A formal power series h(x) = sum a_n x^n is called algebraic if it satisfies a polynomial equation with coefficients in K[x]. Typical examples are rational series like (1+x)^(-1) or roots of polynomials like sqrt(1+x). In characteristic 0, it is an open problem to characterize the coefficient sequence (a_n) of an algebraic series, whereas in positive characteristic, the theory of automata provides a complete answer (which is, though, not entirely satisfactory).

Let h(x) be an algebraic series in one variable with rational coefficients a_n. Eisenstein observed that the denominators of a_n have only finitely many prime divisors, more precisely, that there exists a natural number d so that d^n a_n is an integer. This shows that exp(x) must be transcendental (= non algebraic), and, also, that the coefficients of an algebraic series tend to zero at most exponentially. But much more is true: if the set of coefficients is finite, h(x) is either a rational series or transcendental. In particular the lacunary series h(x) = sum x^(2^n) is transcendental (in characteristic different 2). Or: Every algebraic series is the diagonal (defined suitably) of a rational series in two variables. In the lecture, we will survey several of such spectacular and somewhat still mysterious results.

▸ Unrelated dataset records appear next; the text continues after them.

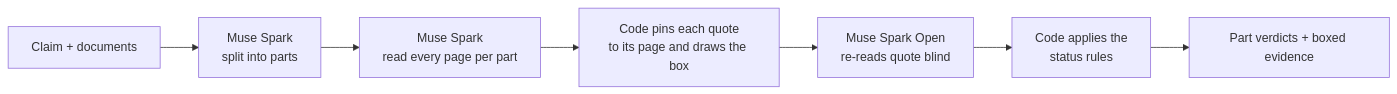
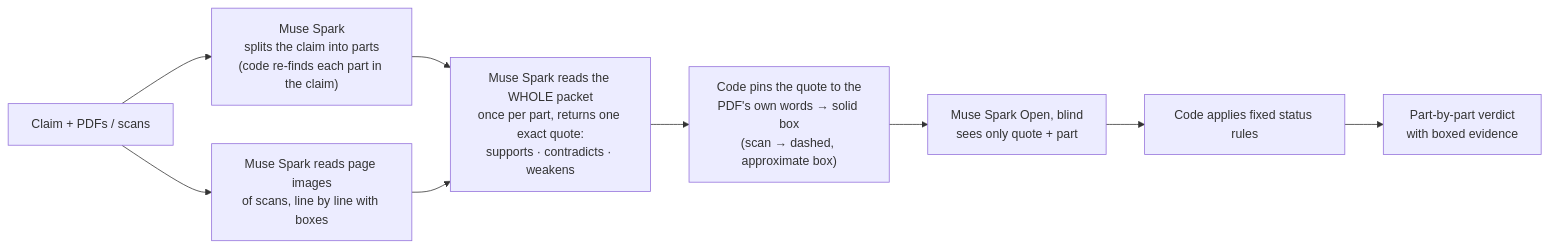
One commit to jhanvi0905/proofgraph changed the diagram in README.md. Above: the diagram before and after it, drawn with Mermaid. The commit also changed other lines of this file, not shown here.

````diff
--- a/README.md
+++ b/README.md
@@ -119,9 +35,11 @@
 ```mermaid
 flowchart LR
-    A[Claim + documents] --> B[Muse Spark<br/>split into parts]
-    B --> C[Muse Spark<br/>read every page per part]
-    C --> D[Code pins each quote<br/>to its page and draws the box]
-    D --> E[Muse Spark Open<br/>re-reads quote blind]
-    E --> F[Code applies the<br/>status rules]
-    F --> G[Part verdicts + boxed evidence]
+    A[Claim + PDFs / scans] --> B["Muse Spark<br/>splits the claim into parts<br/>(code re-finds each part in the claim)"]
+    A --> S["Muse Spark reads page images<br/>of scans, line by line with boxes"]
+    B --> C["Muse Spark reads the WHOLE packet<br/>once per part, returns one exact quote:<br/>supports · contradicts · weakens"]
+    S --> C
+    C --> D["Code pins the quote to the<br/>PDF's own words → solid box<br/>(scan → dashed, approximate box)"]
+    D --> E["Muse Spark Open, blind<br/>sees only quote + part"]
+    E --> F["Code applies fixed status rules"]
+    F --> G[Part-by-part verdict<br/>with boxed evidence]
 ```
````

N.B. This talk is suitable for non-experts as well as students.